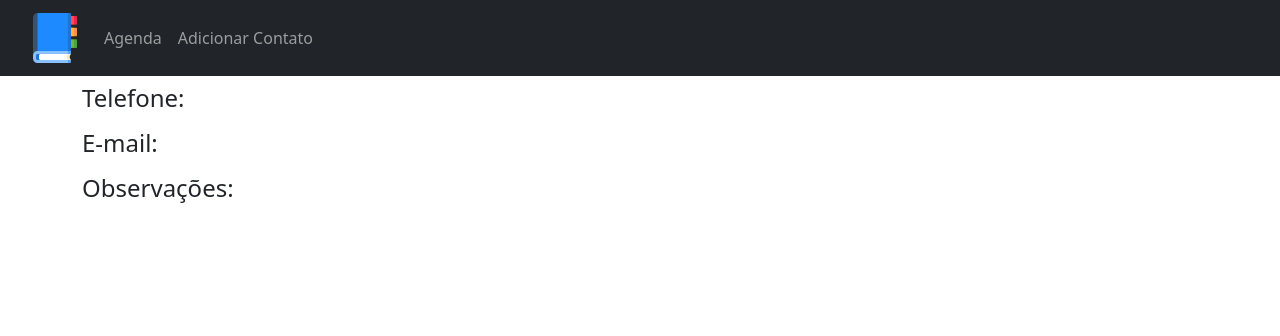
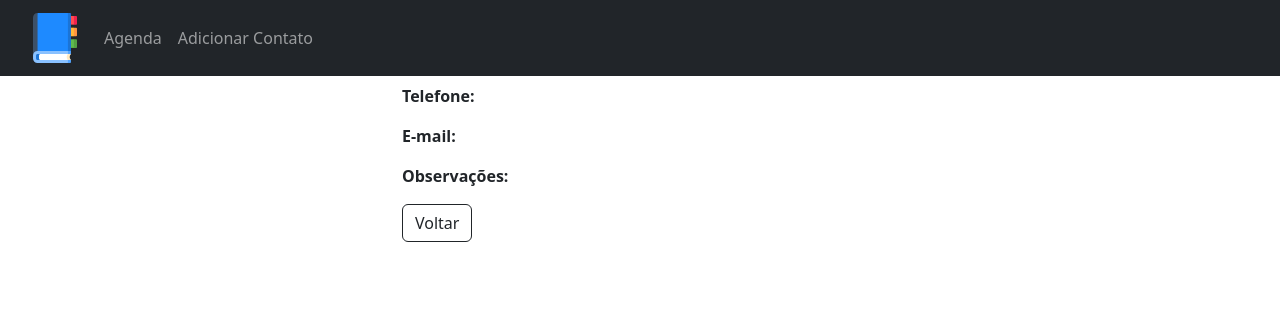
Before and after one commit to rafael13almeida/Agenda, a PHP site: page /show.php in a window 1280 px wide. Shown: the top 336 px of the page. Run offline with PHP 8.4, Linux system fonts and the light colour scheme; data that the repository does not hold is empty; a stand-in replaces the project's code that opens the database connection; some libraries are stand-ins or nearby versions.

Commit message:
Adicionando btn "voltar"

```diff
--- a/css/styles.css
+++ b/css/styles.css
@@ -67,3 +67,20 @@
     margin: 0 auto;
     margin-top: 30px;
 }
+
+/* SHOW */
+
+#view-contato-container {
+    max-width: 500px;
+    margin: 0 auto;
+}
+
+.bold {
+    font-weight: bold;
+}
+
+.back-linl-container {
+    display: block;
+    width: 500px;
+    margin: 30px auto 0;
+}
--- a/show.php
+++ b/show.php
@@ -5,13 +5,16 @@ include_once("templates/header.php");
 <div class="container" id="view-contato-container">
     <h1 class="titulo"><?= $contato["nome"] ?></h1>
 
-    <h4 class="bold">Telefone:</h4>
+    <p class="bold">Telefone:</p>
     <p><?= $contato["telefone"] ?></p>
-    <h4 class="bold">E-mail:</h4>
+    <p class="bold">E-mail:</p>
     <p><?= $contato["email"] ?></p>
-    <h4 class="bold">Observações:</h4>
+    <p class="bold">Observações:</p>
     <p><?= $contato["observacoes"] ?></p>
+
+    <?php include_once("templates/backbtn.php"); ?>
 </div>
+
 
 <?php
 include_once("templates/footer.php");
--- /dev/null
+++ b/templates/backbtn.php
@@ -0,0 +1,3 @@
+<div class="back-link-container">
+    <a href="<?= $BASE_URL ?>index.php" id="back-link" class="btn btn-outline-dark">Voltar</a>
+</div>
```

----------

» **Instructions to follow**
Write every record out again exactly, omitting the pictures they hold.

» **Written reply**
Before and after one commit to rafael13almeida/Agenda, a PHP site: page /show.php in a window 1280 px wide. Shown: the top 336 px of the page. Run offline with PHP 8.4, Linux system fonts and the light colour scheme; data that the repository does not hold is empty; a stand-in replaces the project's code that opens the database connection; some libraries are stand-ins or nearby versions.

Commit message:
Adicionando btn "voltar"

```diff
--- a/css/styles.css
+++ b/css/styles.css
@@ -67,3 +67,20 @@
     margin: 0 auto;
     margin-top: 30px;
 }
+
+/* SHOW */
+
+#view-contato-container {
+    max-width: 500px;
+    margin: 0 auto;
+}
+
+.bold {
+    font-weight: bold;
+}
+
+.back-linl-container {
+    display: block;
+    width: 500px;
+    margin: 30px auto 0;
+}
--- a/show.php
+++ b/show.php
@@ -5,13 +5,16 @@ include_once("templates/header.php");
 <div class="container" id="view-contato-container">
     <h1 class="titulo"><?= $contato["nome"] ?></h1>
 
-    <h4 class="bold">Telefone:</h4>
+    <p class="bold">Telefone:</p>
     <p><?= $contato["telefone"] ?></p>
-    <h4 class="bold">E-mail:</h4>
+    <p class="bold">E-mail:</p>
     <p><?= $contato["email"] ?></p>
-    <h4 class="bold">Observações:</h4>
+    <p class="bold">Observações:</p>
     <p><?= $contato["observacoes"] ?></p>
+
+    <?php include_once("templates/backbtn.php"); ?>
 </div>
+
 
 <?php
 include_once("templates/footer.php");
--- /dev/null
+++ b/templates/backbtn.php
@@ -0,0 +1,3 @@
+<div class="back-link-container">
+    <a href="<?= $BASE_URL ?>index.php" id="back-link" class="btn btn-outline-dark">Voltar</a>
+</div>
```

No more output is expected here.